KQED's transmission of a digital television signal -- also referred to as DTV -- is the first phase in transitioning to an all-digital broadcast and production facility. After transmitting its first digital signal, KQED will begin to change its operations and equipment from an analog format to a digital one. KQED's DTV capability will allow the station to digitally broadcast over a variety of formats, including multicasting on up to four channels, broadcasting with enhanced or interactive television and, of course, airing programs in HDTV.
"KQED has reached a historic benchmark today with our first broadcast in the digital format," noted Mary Bitterman, president and CEO of KQED. "This transmission affords KQED the opportunity to harness the power of digital television and use it to further our mission of education, culture and citizenship for the Bay Area community. High-quality programs like Sahara will be doubly so on KQED DT30."
KQED is poised to introduce an unprecedented level of educational services to the people of Northern California with the transition to digital technology. By making the leap from analog to digital, KQED is establishing itself as a major Northern California production center. Under a mandate from the Federal Communications Commission, all commercial and public television stations must make the conversion to digital technology by the year 2003.
Funding for KQED's DTV transmitter was provided by the David and Lucile Packard Foundation, the National Telecommunications and Information Administration of the U.S. Department of Commerce, and other supporters of KQED's Campaign for the Future Digital Conversion Fund.

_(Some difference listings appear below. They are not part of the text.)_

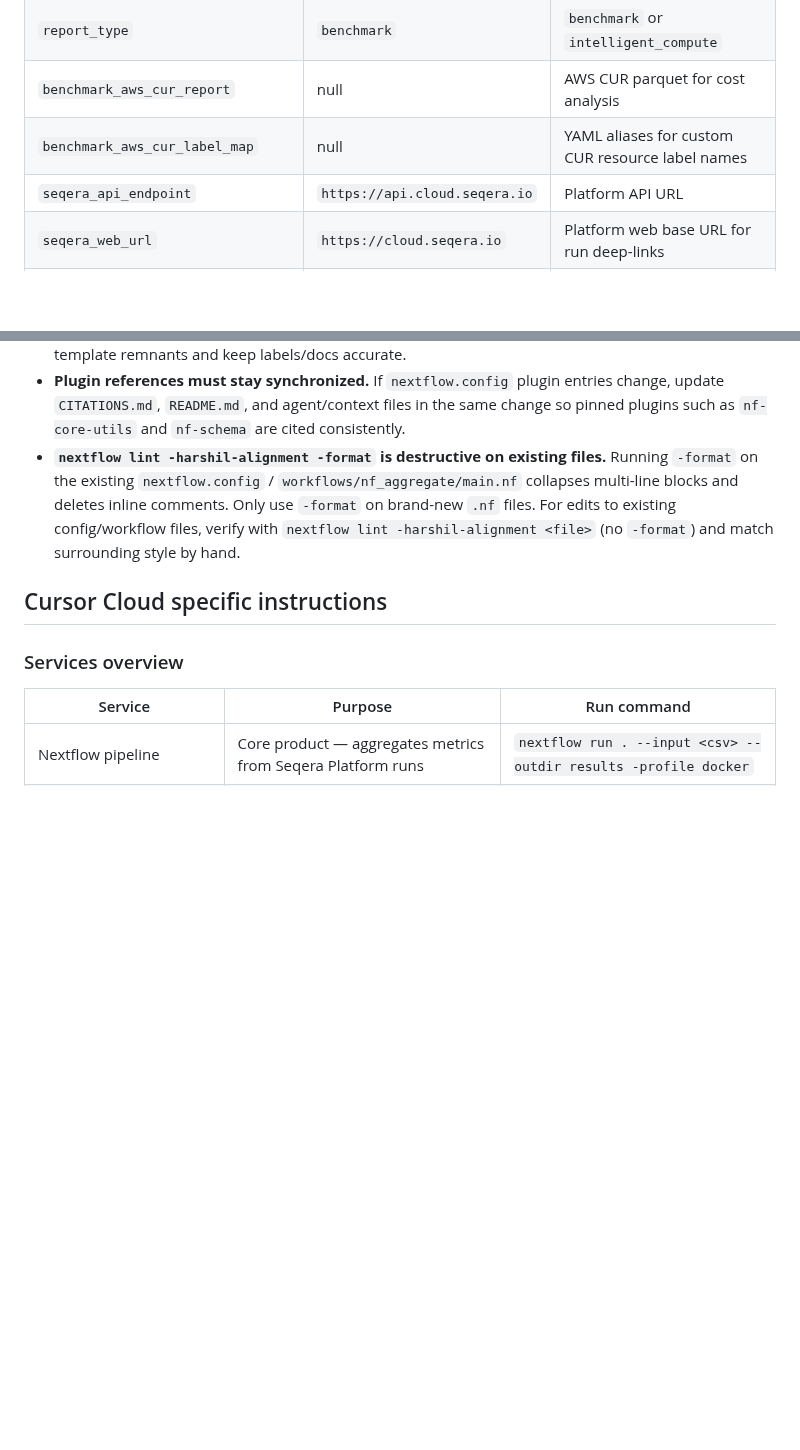
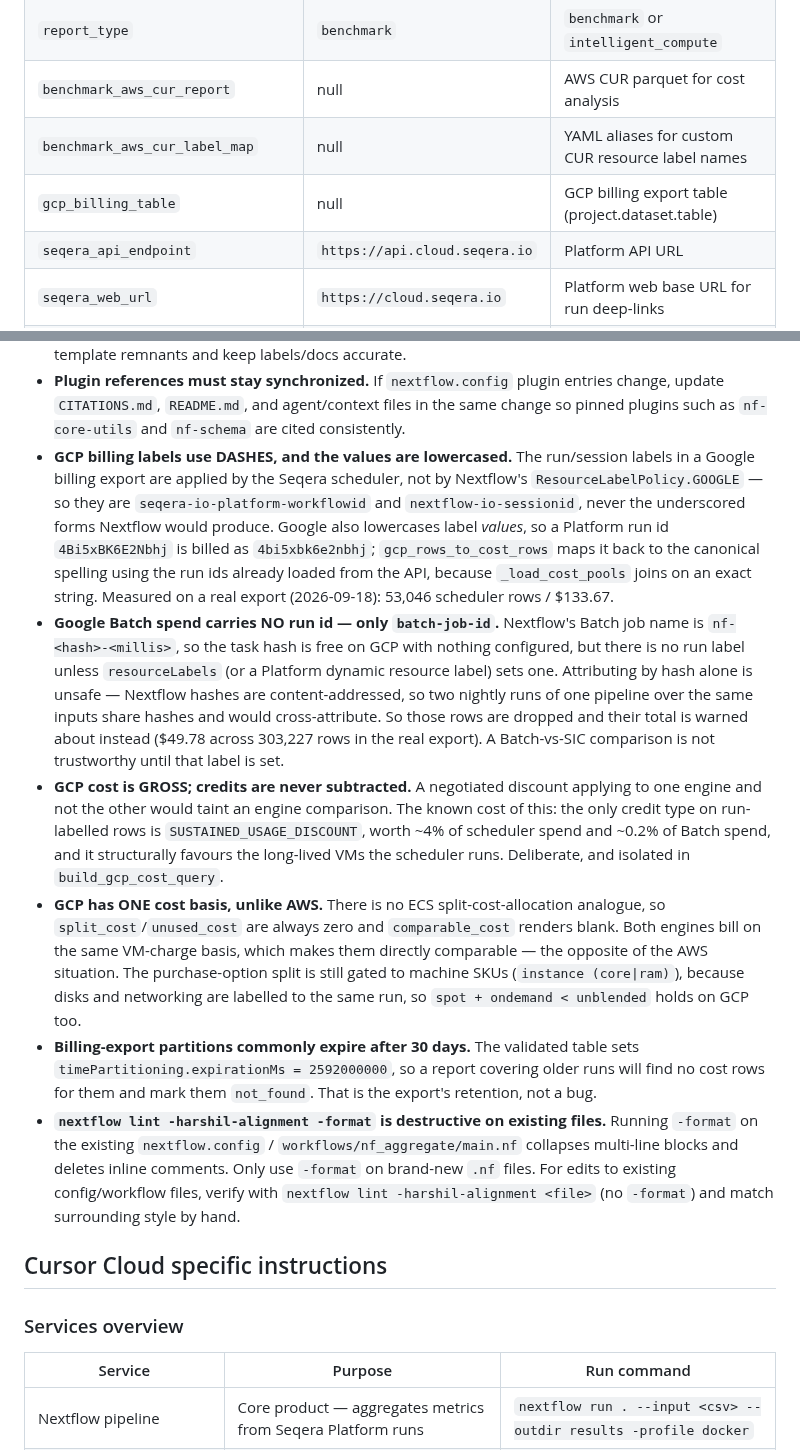
Before and after one commit to seqeralabs/nf-aggregate, a Markdown page: AGENTS.md, 2 parts joined by grey strips. Rendered like a GitHub page; blank space fills up the shorter version.

```diff
--- a/AGENTS.md
+++ b/AGENTS.md
@@ -35,6 +35,7 @@ and never an input.
 | `report_type`                 | `benchmark`                  | `benchmark` or `intelligent_compute`              |
 | `benchmark_aws_cur_report`    | null                          | AWS CUR parquet for cost analysis                 |
 | `benchmark_aws_cur_label_map` | null                          | YAML aliases for custom CUR resource label names  |
+| `gcp_billing_table`           | null                          | GCP billing export table (project.dataset.table)  |
 | `seqera_api_endpoint`         | `https://api.cloud.seqera.io` | Platform API URL                                  |
 | `seqera_web_url`              | `https://cloud.seqera.io`    | Platform web base URL for run deep-links          |
 | `intelligent_compute_core_report` | null                     | Optional core cost report for IC (not yet wired)  |
@@ -107,6 +108,36 @@ uv run --with typer --with pyyaml \
 - **Nextflow `include` statements in `main.nf` must be single-line.** `adamrtalbot/detect-nf-test-changes@v0.0.3` (used by CI) parses include lines and crashes on multi-line blocks. Write `include { A ; B ; C } from '...'` not multi-line blocks.
 - **Repository hygiene:** `.nf-core.yml` should stay absent unless nf-core linting is intentionally restored alongside the required config. When changing CI, docs, or plugin declarations, remove stale nf-core-template remnants and keep labels/docs accurate.
 - **Plugin references must stay synchronized.** If `nextflow.config` plugin entries change, update `CITATIONS.md`, `README.md`, and agent/context files in the same change so pinned plugins such as `nf-core-utils` and `nf-schema` are cited consistently.
+- **GCP billing labels use DASHES, and the values are lowercased.** The run/session labels
+  in a Google billing export are applied by the Seqera scheduler, not by Nextflow's
+  `ResourceLabelPolicy.GOOGLE` — so they are `seqera-io-platform-workflowid` and
+  `nextflow-io-sessionid`, never the underscored forms Nextflow would produce. Google also
+  lowercases label *values*, so a Platform run id `4Bi5xBK6E2Nbhj` is billed as
+  `4bi5xbk6e2nbhj`; `gcp_rows_to_cost_rows` maps it back to the canonical spelling using
+  the run ids already loaded from the API, because `_load_cost_pools` joins on an exact
+  string. Measured on a real export (2026-09-18): 53,046 scheduler rows / $133.67.
+- **Google Batch spend carries NO run id — only `batch-job-id`.** Nextflow's Batch job name
+  is `nf-<hash>-<millis>`, so the task hash is free on GCP with nothing configured, but
+  there is no run label unless `resourceLabels` (or a Platform dynamic resource label) sets
+  one. Attributing by hash alone is unsafe — Nextflow hashes are content-addressed, so two
+  nightly runs of one pipeline over the same inputs share hashes and would cross-attribute.
+  So those rows are dropped and their total is warned about instead ($49.78 across 303,227
+  rows in the real export). A Batch-vs-SIC comparison is not trustworthy until that label
+  is set.
+- **GCP cost is GROSS; credits are never subtracted.** A negotiated discount applying to one
+  engine and not the other would taint an engine comparison. The known cost of this: the
+  only credit type on run-labelled rows is `SUSTAINED_USAGE_DISCOUNT`, worth ~4% of
+  scheduler spend and ~0.2% of Batch spend, and it structurally favours the long-lived VMs
+  the scheduler runs. Deliberate, and isolated in `build_gcp_cost_query`.
+- **GCP has ONE cost basis, unlike AWS.** There is no ECS split-cost-allocation analogue, so
+  `split_cost`/`unused_cost` are always zero and `comparable_cost` renders blank. Both
+  engines bill on the same VM-charge basis, which makes them directly comparable — the
+  opposite of the AWS situation. The purchase-option split is still gated to machine SKUs
+  (`instance (core|ram)`), because disks and networking are labelled to the same run, so
+  `spot + ondemand < unblended` holds on GCP too.
+- **Billing-export partitions commonly expire after 30 days.** The validated table sets
+  `timePartitioning.expirationMs = 2592000000`, so a report covering older runs will find no
+  cost rows for them and mark them `not_found`. That is the export's retention, not a bug.
 - **`nextflow lint -harshil-alignment -format` is destructive on existing files.** Running `-format` on the existing `nextflow.config` / `workflows/nf_aggregate/main.nf` collapses multi-line blocks and deletes inline comments. Only use `-format` on brand-new `.nf` files. For edits to existing config/workflow files, verify with `nextflow lint -harshil-alignment <file>` (no `-format`) and match surrounding style by hand.
 
 ## Cursor Cloud specific instructions
```
Also changed, not shown: README.md (+31 -0 lines).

Covering more than 3,000 miles, Sahara is as diverse as it is vast. Part one -- "The Dance of the Jinni" -- focuses on sun and sand, fiery heat and titanic windstorms that are all fixtures of the wild Sahara. The fennec fox, the sand cat, the caracal, the desert eagle owl and the dromedaries of the bedouin Taureg all cope in their separate ways with the capricious whims of the jinni -- the legendary supernatural spirits who rule the endless sea of sand. In part two -- "The Nectar of Life" -- the program highlights the wet and cold aspects of the Sahara. Even in one of the most hostile places on Earth, there are moments of relief. In the Atlas Mountains, high above the desert floor, leopards stalk through heavy snow in pursuit of woolly-coated macaques, while rare torrential storms test the endurance of striped hyenas, desert monitors and gazelles.

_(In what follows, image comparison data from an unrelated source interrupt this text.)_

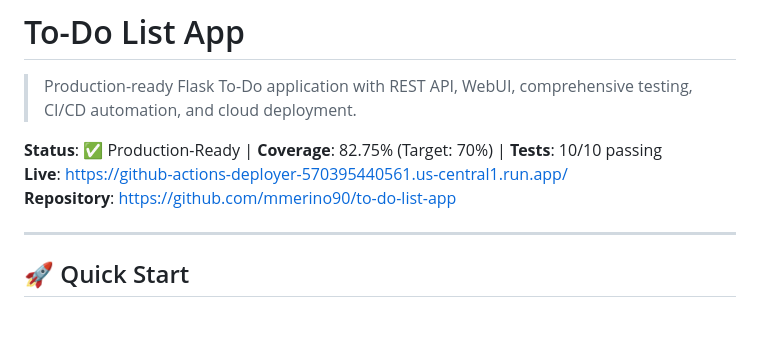
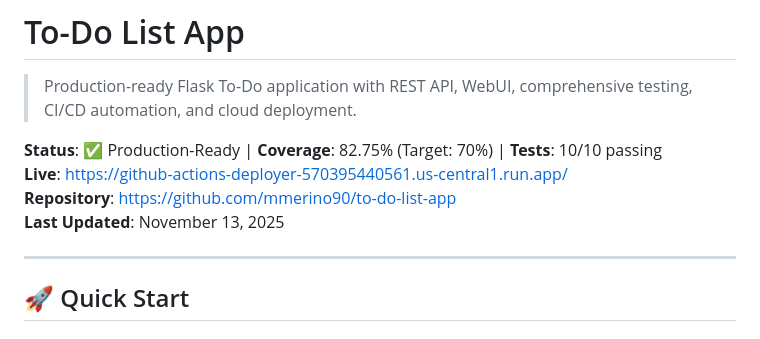
Before and after one commit to mmerino90/to-do-list-app, a Markdown page: README.md, the part around the change. GitHub-like rendering.

```diff
--- a/README.md
+++ b/README.md
@@ -5,6 +5,7 @@
 **Status**: ✅ Production-Ready | **Coverage**: 82.75% (Target: 70%) | **Tests**: 10/10 passing
 **Live**: https://github-actions-deployer-570395440561.us-central1.run.app/
 **Repository**: https://github.com/mmerino90/to-do-list-app
+**Last Updated**: November 13, 2025
 
 ---
 
```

KQED, Inc., operates KQED TV9, the nation's most-watched public television station; KQED 88.5 FM, one of the most-listened-to public radio stations in the nation; and the KQED Education Network (EdNet), which brings the impact of KQED to thousands of teachers, students, parents and media professionals through workshops, seminars and the Internet.